will support our on-going high dispersion spectroscopic studies.
These targets are located in the vicinity of the Galactic center, and become observable again between October 2019 and February 2020.
Our targets are:
- V1280 Sco. This bright nova is stalled at V~11, some 6-7 mag brighter than its pre-outburst brightness. It is varying apparently randomly with 11.5<V<10.3;
there are no color variations. We continue to obtain high dispersion spectra; the line spectrum is unlike any other nova I have observed. When
bright (V<10.5) the spectrum is dominated by low excitation lines of Fe II; when faint (V>11) a hot spectrum (He II, N III, C IV) with forbidden lines

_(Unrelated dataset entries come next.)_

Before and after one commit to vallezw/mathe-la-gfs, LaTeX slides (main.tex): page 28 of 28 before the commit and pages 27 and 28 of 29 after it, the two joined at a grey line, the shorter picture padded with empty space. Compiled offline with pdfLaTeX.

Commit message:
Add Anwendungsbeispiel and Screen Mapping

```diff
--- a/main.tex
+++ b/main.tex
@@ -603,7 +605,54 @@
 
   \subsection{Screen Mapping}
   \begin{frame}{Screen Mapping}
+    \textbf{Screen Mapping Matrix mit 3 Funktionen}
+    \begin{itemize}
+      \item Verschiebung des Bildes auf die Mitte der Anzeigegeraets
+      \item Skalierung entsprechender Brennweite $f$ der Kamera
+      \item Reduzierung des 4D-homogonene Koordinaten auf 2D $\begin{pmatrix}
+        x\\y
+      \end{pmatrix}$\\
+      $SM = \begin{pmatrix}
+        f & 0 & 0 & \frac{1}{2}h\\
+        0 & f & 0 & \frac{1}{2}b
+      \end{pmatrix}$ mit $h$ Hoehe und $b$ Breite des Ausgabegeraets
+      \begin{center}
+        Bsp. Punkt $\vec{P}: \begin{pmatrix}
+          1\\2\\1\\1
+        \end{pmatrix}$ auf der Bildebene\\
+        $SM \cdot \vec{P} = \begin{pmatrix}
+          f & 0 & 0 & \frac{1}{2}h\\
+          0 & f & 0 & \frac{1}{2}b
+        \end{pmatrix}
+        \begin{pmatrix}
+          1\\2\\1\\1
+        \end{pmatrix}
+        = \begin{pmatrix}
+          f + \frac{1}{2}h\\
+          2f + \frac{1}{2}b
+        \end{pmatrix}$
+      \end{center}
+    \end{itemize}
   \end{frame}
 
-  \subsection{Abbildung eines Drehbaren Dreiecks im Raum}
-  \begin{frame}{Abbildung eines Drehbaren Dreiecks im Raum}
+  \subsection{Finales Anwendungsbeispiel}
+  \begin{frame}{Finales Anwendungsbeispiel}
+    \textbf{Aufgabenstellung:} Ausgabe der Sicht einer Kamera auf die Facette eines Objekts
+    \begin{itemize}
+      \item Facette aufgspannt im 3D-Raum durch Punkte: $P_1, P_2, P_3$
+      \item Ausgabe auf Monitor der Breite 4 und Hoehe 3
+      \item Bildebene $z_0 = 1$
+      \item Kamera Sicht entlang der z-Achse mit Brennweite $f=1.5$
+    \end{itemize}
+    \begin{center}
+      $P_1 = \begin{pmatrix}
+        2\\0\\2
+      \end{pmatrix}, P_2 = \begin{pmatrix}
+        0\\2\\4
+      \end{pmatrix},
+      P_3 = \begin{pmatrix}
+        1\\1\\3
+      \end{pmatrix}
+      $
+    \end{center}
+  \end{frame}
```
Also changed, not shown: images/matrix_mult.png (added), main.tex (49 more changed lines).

([O III], [Fe VII]) appears. We seek to quantify the repeatability of the two excitation states and develop a model. At some point the system must fade
some 6-7 mag back to its pre-outburst state.
The target flickers by a few tenths of a mag each night.
We propose to monitoring this target in BVRI on a 5 day cadence from early February through mid-October 2020, with nightly monitoring in March and April
- V5856 Sgr (ASASSN-16ma) is a slow, broad-lined nova. It was discoved as a Fermi gamma-ray source. The nova was picked up optically at an age of about
6 months at V~11.5. The OGLE pre-outburst I magnitude was >22, so it has brightened by over 11 mag. the nova faded to V~12.5 during the 2018 observing
season, but during 2019 varied between V=12.0 and 12.5. It has not been well-observed by the AAVSO.
We propose to monitor this slow nova about every fifth night through the 2020 observing season. Either it will start to fade, or it will continue its
peculiar oscillatory behavior.
- V906 Car and FM Cir and slow novae discovered before peak in 2018. The current V magnitudes were 10.5 and 11.2 at the end of the 2019 observing
season, and should be at 10.5 and 11.7, respectively, in 2020. We do not expect any fireworks, but the changing colors complement the spectra by
inform us about the strength of the forbidden line emission ([O III], [N II]). These stars are being observed infrequently by AAVSO observers.
We propose bi-weekly monitoring of these two targets.
Magnitudes will be reported to the AAVSO and added to the Stony Brook/SMARTS Nova Atlas (http://www.astro.sunysb.edu/fwalter/SMARTS/NovaAtlas/atlas.html).
Our current photometry can be accessed through the atlas.
We have our own calibrations for these fields, so standard star fields are unnecessary.
Each target should be observed in 4 filters: BVRI at each visit.
V1280 Sco 5 nights, except nightly March-April
V5856 Sgr 5 nights
V906 Car 14 nights
FM Cir 14 nights